Clashes and attacks killed more than 1,000 people across Egypt after the security forces cleared two Cairo sit-ins belonging to supporters of Mr Morsi.
Since the unrest spiked much of Egypt has been under a military-imposed curfew.
Responding to citizens' demands, the government said in a statement on Saturday that the 11 hour-long curfew would be reduced to nine hours.
However, the full curfew would remain in place on Fridays, the first day of the Egyptian weekend.
The reduction was announced a day after calls for protests by Mr Morsi's Muslim Brotherhood largely fizzled out.
In recent days, Cairo has begun to regain a sense of normality.
But the capital officially remains in a state of emergency that gives security forces broad powers of arrest.
Pushing ahead with a transition plan, a 10-member panel of legal experts appointed by the interim government finished proposing changes to the 2012 constitution today.

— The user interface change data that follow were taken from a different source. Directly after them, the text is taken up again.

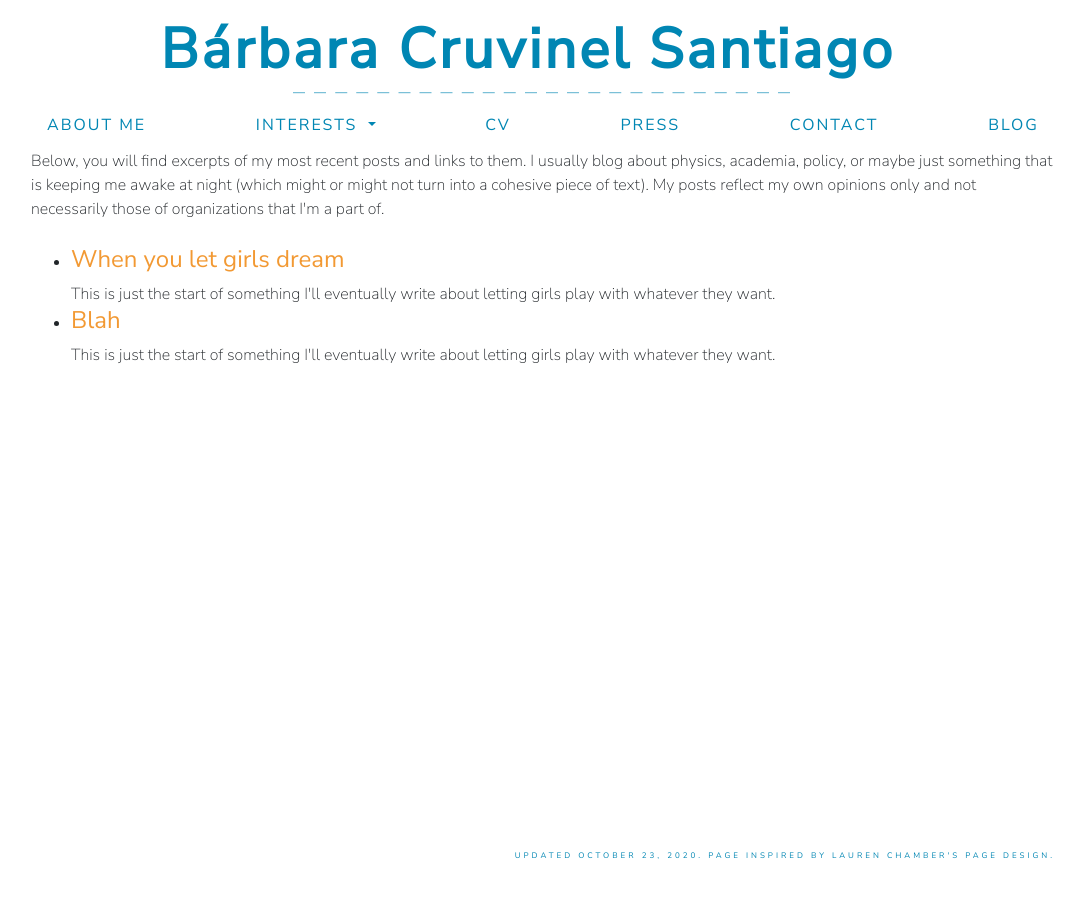
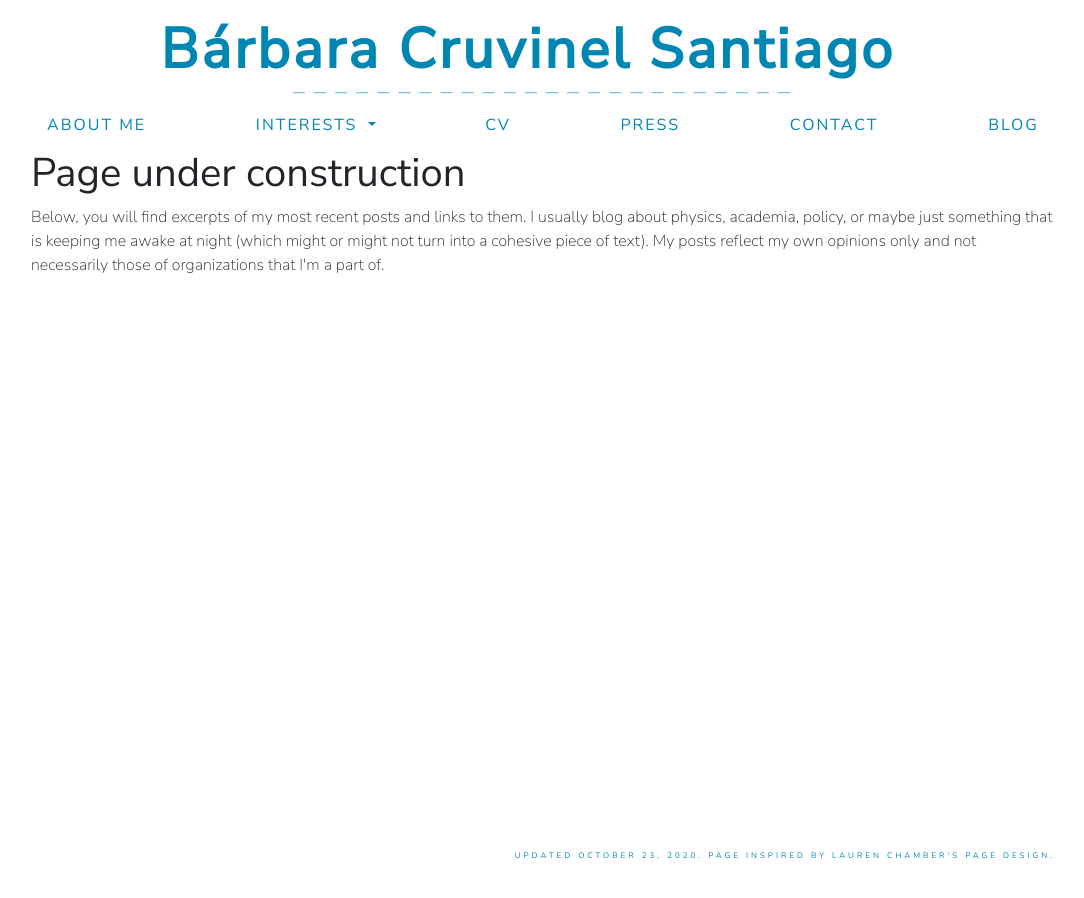
Before and after one commit to barbaracrusan/barbaracrusan.github.io, a Jekyll site: the page built from blog.html, in a window 1280 px wide. Shown: the whole page, without its empty margins (97-1181 px from the left). Built offline with Jekyll 4.4.1, drawn with Linux system fonts in a browser that asks for light colours; nearby versions of some CDN libraries.

```diff
--- a/_posts/2018-08-21-When you let girls dream.html
+++ /dev/null
@@ -1,6 +0,0 @@
----
-layout: post
-author: Bárbara Cruvinel Santiago
----
-
-This is just the start of something I'll eventually write about letting girls play with whatever they want.
--- a/blog.html
+++ b/blog.html
@@ -4,6 +4,7 @@
 ---
 
 <main>
+	<h1> Page under construction</h1>
 
 Below, you will find excerpts of my most recent posts and links to them. I usually blog about physics, academia, policy, or maybe just something that is keeping me awake at night (which might or might not turn into a cohesive piece of text). My posts reflect my own opinions only and not necessarily those of organizations that I'm a part of.
 <br><br>
```
Also changed, not shown: _posts/When you let girls dream.html (renamed from _posts/2018-08-21-Blah.html).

The military had suspended the charter drawn up by an Islamist-dominated assembly.
Portions of the proposed changes were leaked to reporters on Saturday, drawing criticism from both sides.
The liberal National Salvation Front criticised the proposed electoral system for parliamentary elections, which would favour single candidates over party lists.
They fear this could allow the former ruling class of the Hosni Mubarak period to drift back into power.